Simultaneous antegrade and retrograde reperfusion after cardioplegia arrest for coronary artery bypass

Andrea J. Carpenter, David M. Follette, Barry Sheppard, Richard Yoshikawa, Sam James

Research output: Contribution to journalArticlepeer-review

5 Scopus citations

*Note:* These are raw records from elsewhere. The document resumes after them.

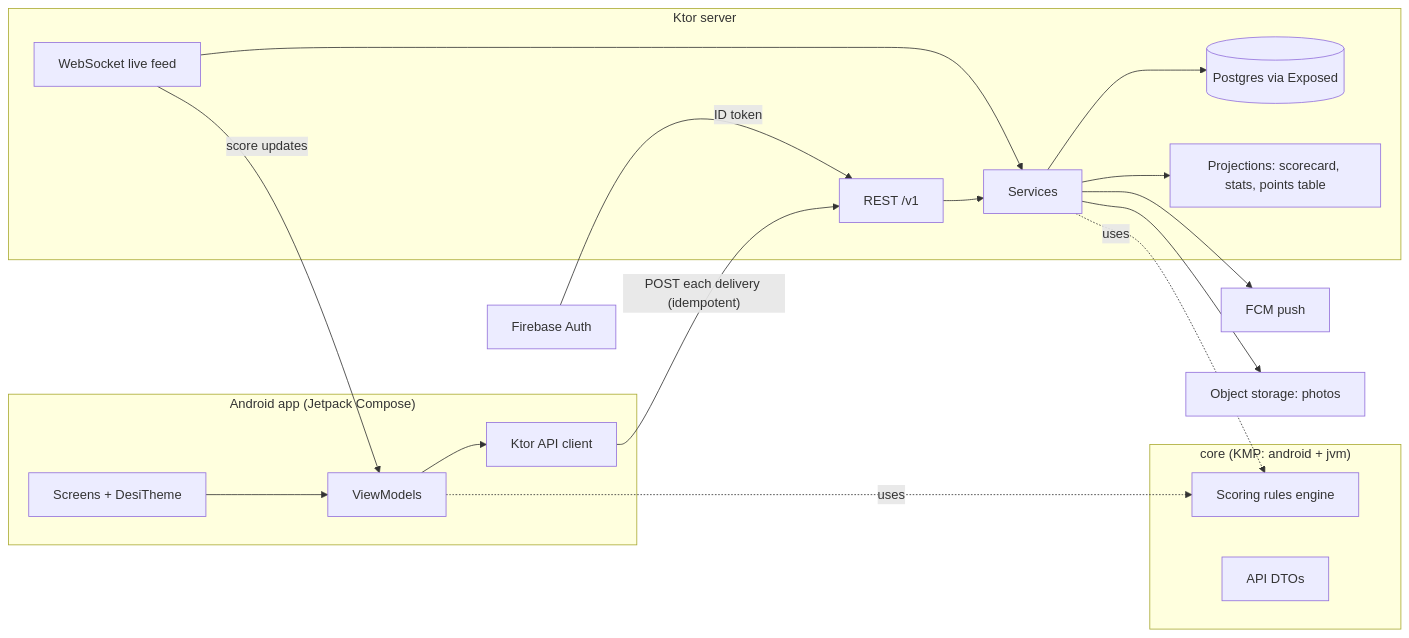
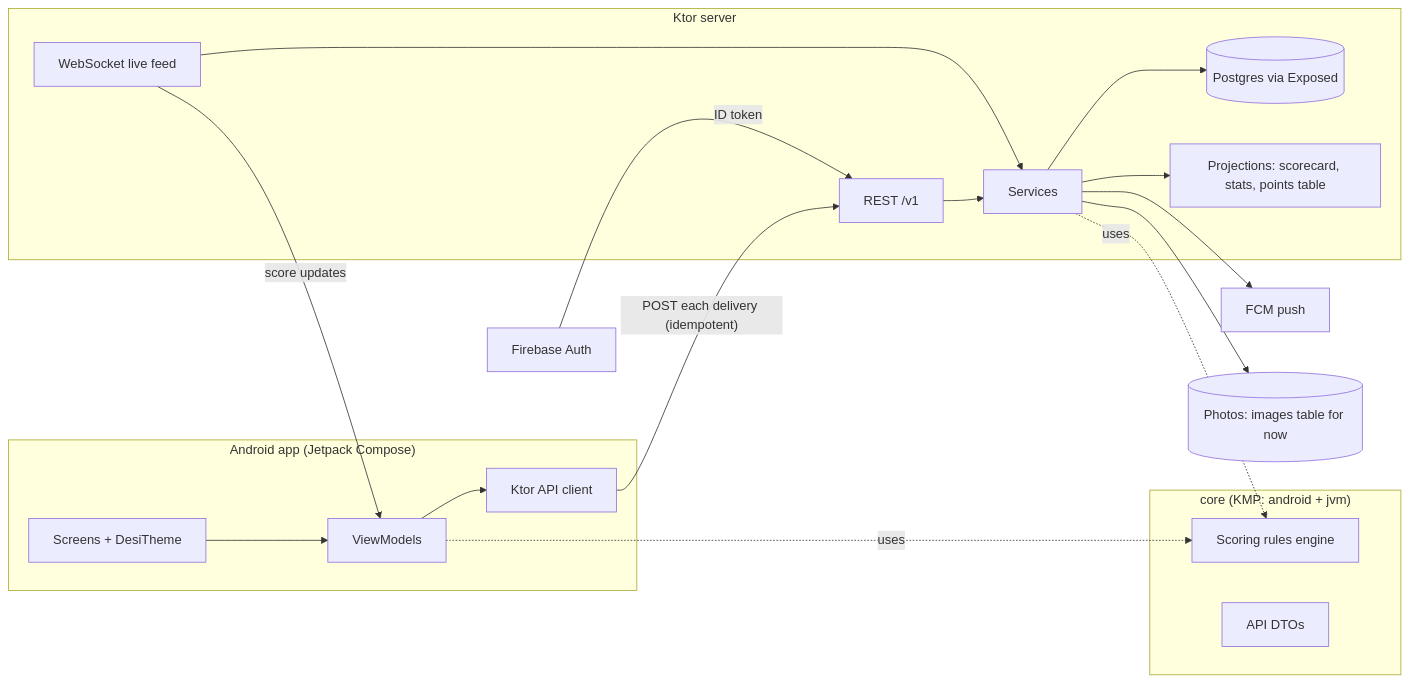
Before and after one commit to 1-harshr/DesiCrics: the diagram in docs/architecture.md, drawn with Mermaid. The commit also changed other lines of this file and 28 other files, not shown here.

````diff
--- a/docs/architecture.md
+++ b/docs/architecture.md
@@ -7,24 +7,24 @@
 ```mermaid
 flowchart LR
   subgraph Android["Android app (Jetpack Compose)"]
     UI[Screens + DesiTheme] --> VM[ViewModels]
     VM --> Q[Ktor API client]
   end
   subgraph Core["core (KMP: android + jvm)"]
     R[Scoring rules engine]
     D[API DTOs]
   end
   subgraph Server["Ktor server"]
     API[REST /v1] --> SVC[Services]
     WS[WebSocket live feed] --> SVC
     SVC --> DB[(Postgres via Exposed)]
     SVC --> PROJ[Projections: scorecard, stats, points table]
   end
   Q -- "POST each delivery (idempotent)" --> API
   WS -- "score updates" --> VM
   VM -.uses.-> R
   SVC -.uses.-> R
   FA[Firebase Auth] -- ID token --> API
   SVC --> FCM[FCM push]
-  SVC --> OBJ[Object storage: photos]
+  SVC --> IMG[(Photos: images table for now)]
 ```
````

Retrograde coronary sinus reperfusion with warm blood during proximal anastomoses permits completion of myocardial revascularization under a single cross-clamp application. Reperfusion with both antegrade (via arterial and vein grafts) and retrograde (via coronary sinus catheter) warm blood has raised concerns about maldistribution of perfusate or overpressurization of capillary beds. This prospective, randomized design compares post- cardioplegia myocardial recovery among patients receiving retrograde reperfusion only and patients receiving simultaneous antegrade/retrograde reperfusion. Twenty-four patients were selected among all presenting as outpatients for elective coronary artery bypass (CAB). Each patient underwent CAB with cardioplegia arrest and single cross-clamp technique. During proximal anastomoses the heart was reperfused with warm blood from the cardiopulmonary bypass (CPB) circuit. Twelve received retrograde reperfusion only, and 12 received simultaneous antegrade/retrograde reperfusion via an internal mammary artery (IMA) graft, all vein grafts, and the coronary sinus catheter. Vein graft perfusion was interrupted in each vein as the proximal anastomosis was performed. Myocardial recovery time (interval from initiating reperfusion until electrical and mechanical activity), cardioversion incidence, requirement for inotropic support, and Swan-Ganz hemodynamic parameters measured immediately 6 and 24 hours postoperatively were compared between groups. There were no differences between groups in age, ventricular function, number of grafts, or CPB time. Also, there were no differences in cardioversion, inotropic need, or postoperative hemodynamic performance. Myocardial recovery time was reduced in patients receiving simultaneous antegrade/retrograde reperfusion (13.9 ± 7.0 vs 2.6 ± 2.1 minutes). Simultaneous reperfusion of warm blood antegrade and retrograde is not deleterious to the myocardium. More rapid recovery of myocardial function may represent a shorter period of warm ischemia but does not appear to translate to improved postoperative myocardial performance.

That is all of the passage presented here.